- TASK REQUIREMENTS -
Whenever a line in the data holds the string "page", copy that line.
[Start of Attachment]
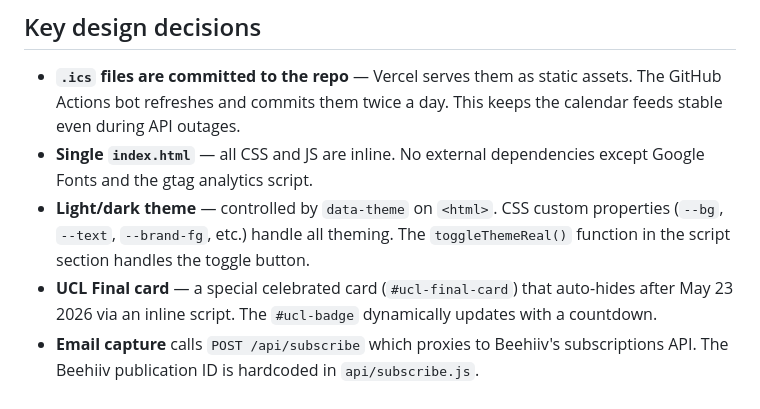
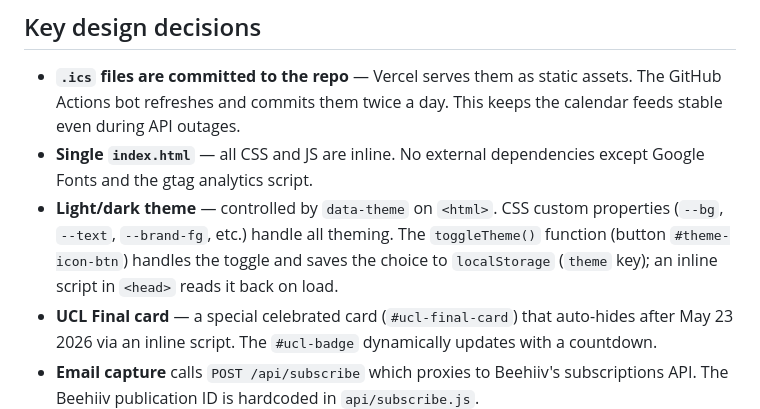
Before and after one commit to konstantina-c/herfixtures, a Markdown page: CLAUDE.md, the part around the change. Rendered like a GitHub page.

Commit message:
docs: CLAUDE.md theme toggle is toggleTheme() with localStorage persistence
toggleThemeReal() was consolidated into toggleTheme() in #19.

Co-Authored-By: Claude Opus 5.5 <noreply@anthropic.com>

```diff
--- a/CLAUDE.md
+++ b/CLAUDE.md
@@ -47,7 +47,7 @@ The `api/subscribe.js` endpoint only works when deployed to Vercel (it uses `pro
 
 - **`.ics` files are committed to the repo** — Vercel serves them as static assets. The GitHub Actions bot refreshes and commits them twice a day. This keeps the calendar feeds stable even during API outages.
 - **Single `index.html`** — all CSS and JS are inline. No external dependencies except Google Fonts and the gtag analytics script.
-- **Light/dark theme** — controlled by `data-theme` on `<html>`. CSS custom properties (`--bg`, `--text`, `--brand-fg`, etc.) handle all theming. The `toggleThemeReal()` function in the script section handles the toggle button.
+- **Light/dark theme** — controlled by `data-theme` on `<html>`. CSS custom properties (`--bg`, `--text`, `--brand-fg`, etc.) handle all theming. The `toggleTheme()` function (button `#theme-icon-btn`) handles the toggle and saves the choice to `localStorage` (`theme` key); an inline script in `<head>` reads it back on load.
 - **UCL Final card** — a special celebrated card (`#ucl-final-card`) that auto-hides after May 23 2026 via an inline script. The `#ucl-badge` dynamically updates with a countdown.
 - **Email capture** calls `POST /api/subscribe` which proxies to Beehiiv's subscriptions API. The Beehiiv publication ID is hardcoded in `api/subscribe.js`.
 
```
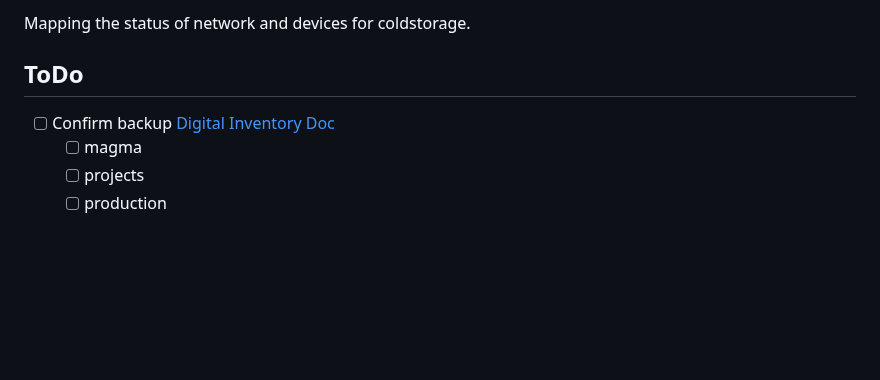
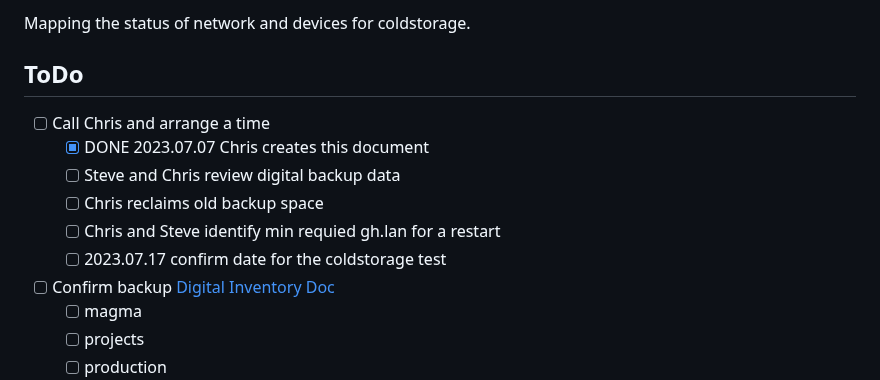
Before and after one commit to 2cld/gh, a Markdown page: docs/coldstorage/README.md, the part around the change. GitHub-like rendering; blank space fills up the shorter version.

```diff
--- a/docs/coldstorage/README.md
+++ b/docs/coldstorage/README.md
@@ -3,6 +3,12 @@
 Mapping the status of network and devices for coldstorage.
 
 ## ToDo
+- [ ] Call Chris and arrange a time
+  - [X] DONE 2023.07.07 Chris creates this document
+  - [ ] Steve and Chris review digital backup data
+  - [ ] Chris reclaims old backup space
+  - [ ] Chris and Steve identify min requied gh.lan for a restart
+  - [ ] 2023.07.17 confirm date for the coldstorage test
 - [ ] Confirm backup [Digital Inventory Doc](https://docs.google.com/spreadsheets/d/1DUeTZ9TLzZReFxg84TLXvxiPXK7IepM0W9Iki86HPYo/edit#gid=0)
   - [ ] magma
   - [ ] projects
```
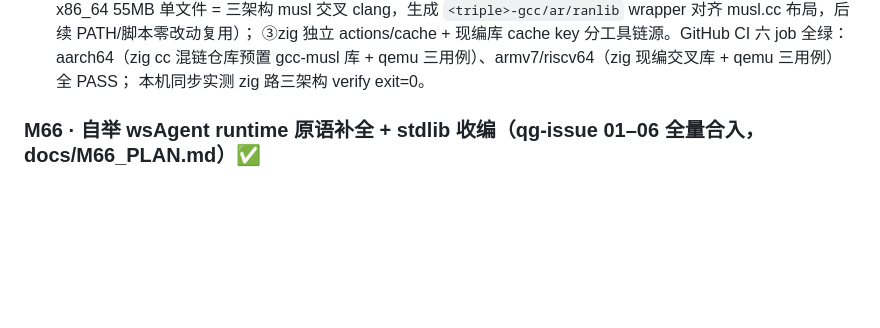
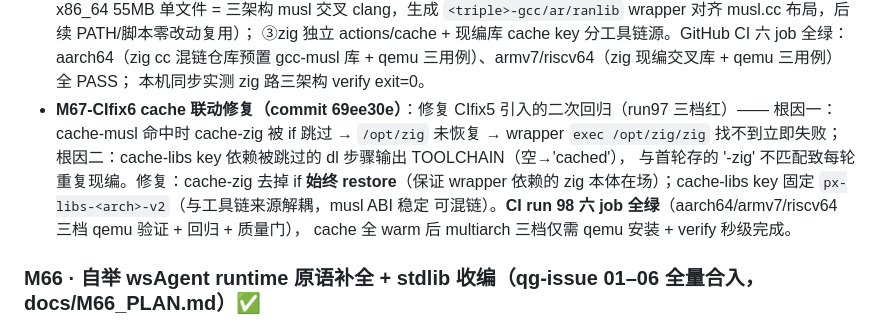
Before and after one commit to NanzhanGroup/PuXian, a Markdown page: CHANGELOG.md, the part around the change. Rendered like a GitHub page; blank space fills up the shorter version.

Commit message:
M67-CIfix6b: CHANGELOG 补记 CIfix6 cache 联动修复条目（run97 二次回归根因 + run98 六 job 全绿）

```diff
--- a/CHANGELOG.md
+++ b/CHANGELOG.md
@@ -53,6 +53,13 @@
   ③zig 独立 actions/cache + 现编库 cache key 分工具链源。GitHub CI 六 job 全绿：aarch64（zig cc
   混链仓库预置 gcc-musl 库 + qemu 三用例）、armv7/riscv64（zig 现编交叉库 + qemu 三用例）全 PASS；
   本机同步实测 zig 路三架构 verify exit=0。
+- **M67-CIfix6 cache 联动修复（commit 69ee30e）**：修复 CIfix5 引入的二次回归（run97 三档红）——
+  根因一：cache-musl 命中时 cache-zig 被 if 跳过 → `/opt/zig` 未恢复 → wrapper `exec /opt/zig/zig`
+  找不到立即失败；根因二：cache-libs key 依赖被跳过的 dl 步骤输出 TOOLCHAIN（空→'cached'），
+  与首轮存的 '-zig' 不匹配致每轮重复现编。修复：cache-zig 去掉 if **始终 restore**（保证 wrapper
+  依赖的 zig 本体在场）；cache-libs key 固定 `px-libs-<arch>-v2`（与工具链来源解耦，musl ABI 稳定
+  可混链）。**CI run 98 六 job 全绿**（aarch64/armv7/riscv64 三档 qemu 验证 + 回归 + 质量门），
+  cache 全 warm 后 multiarch 三档仅需 qemu 安装 + verify 秒级完成。
 
 ### M66 · 自举 wsAgent runtime 原语补全 + stdlib 收编（qg-issue 01–06 全量合入，docs/M66_PLAN.md）✅
 
```
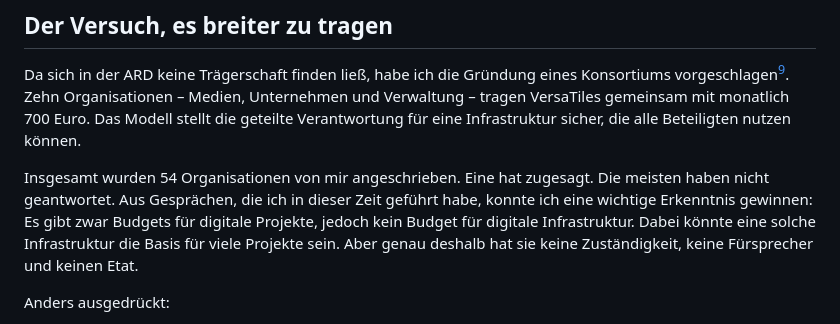
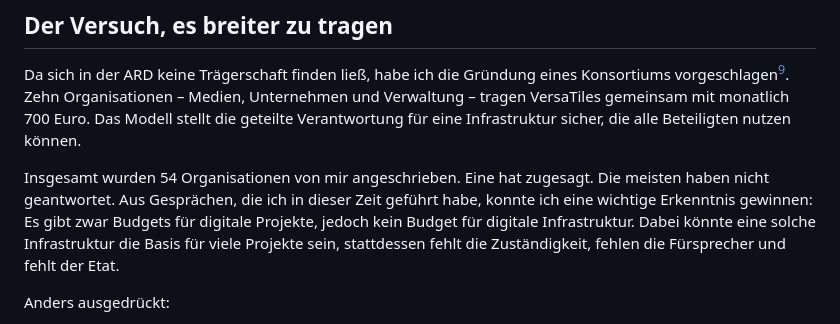
Before and after one commit to versatiles-org/versatiles-org.github.io, a Markdown page: docs/offener-brief-an-die-ard.md, the part around the change. Drawn GitHub-style.

Commit message:
fix: improve clarity in open letter by refining sentence structure and punctuation

```diff
--- a/docs/offener-brief-an-die-ard.md
+++ b/docs/offener-brief-an-die-ard.md
@@ -31,7 +31,7 @@ Inzwischen entwickeln auch private Medienhäuser eigene Kartenlösungen. So lief
 
 Da sich in der ARD keine Trägerschaft finden ließ, habe ich die Gründung eines Konsortiums vorgeschlagen[^konsortium]. Zehn Organisationen – Medien, Unternehmen und Verwaltung – tragen VersaTiles gemeinsam mit monatlich 700 Euro. Das Modell stellt die geteilte Verantwortung für eine Infrastruktur sicher, die alle Beteiligten nutzen können.
 
-Insgesamt wurden 54 Organisationen von mir angeschrieben. Eine hat zugesagt. Die meisten haben nicht geantwortet. Aus Gesprächen, die ich in dieser Zeit geführt habe, konnte ich eine wichtige Erkenntnis gewinnen: Es gibt zwar Budgets für digitale Projekte, jedoch kein Budget für digitale Infrastruktur. Dabei könnte eine solche Infrastruktur die Basis für viele Projekte sein. Aber genau deshalb hat sie keine Zuständigkeit, keine Fürsprecher und keinen Etat.
+Insgesamt wurden 54 Organisationen von mir angeschrieben. Eine hat zugesagt. Die meisten haben nicht geantwortet. Aus Gesprächen, die ich in dieser Zeit geführt habe, konnte ich eine wichtige Erkenntnis gewinnen: Es gibt zwar Budgets für digitale Projekte, jedoch kein Budget für digitale Infrastruktur. Dabei könnte eine solche Infrastruktur die Basis für viele Projekte sein, stattdessen fehlt die Zuständigkeit, fehlen die Fürsprecher und fehlt der Etat.
 
 Anders ausgedrückt:
 
```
[End of Attachment]
- ANSWER AREA -
Before and after one commit to konstantina-c/herfixtures, a Markdown page: CLAUDE.md, the part around the change. Rendered like a GitHub page.
Before and after one commit to 2cld/gh, a Markdown page: docs/coldstorage/README.md, the part around the change. GitHub-like rendering; blank space fills up the shorter version.
Before and after one commit to NanzhanGroup/PuXian, a Markdown page: CHANGELOG.md, the part around the change. Rendered like a GitHub page; blank space fills up the shorter version.
Before and after one commit to versatiles-org/versatiles-org.github.io, a Markdown page: docs/offener-brief-an-die-ard.md, the part around the change. Drawn GitHub-style.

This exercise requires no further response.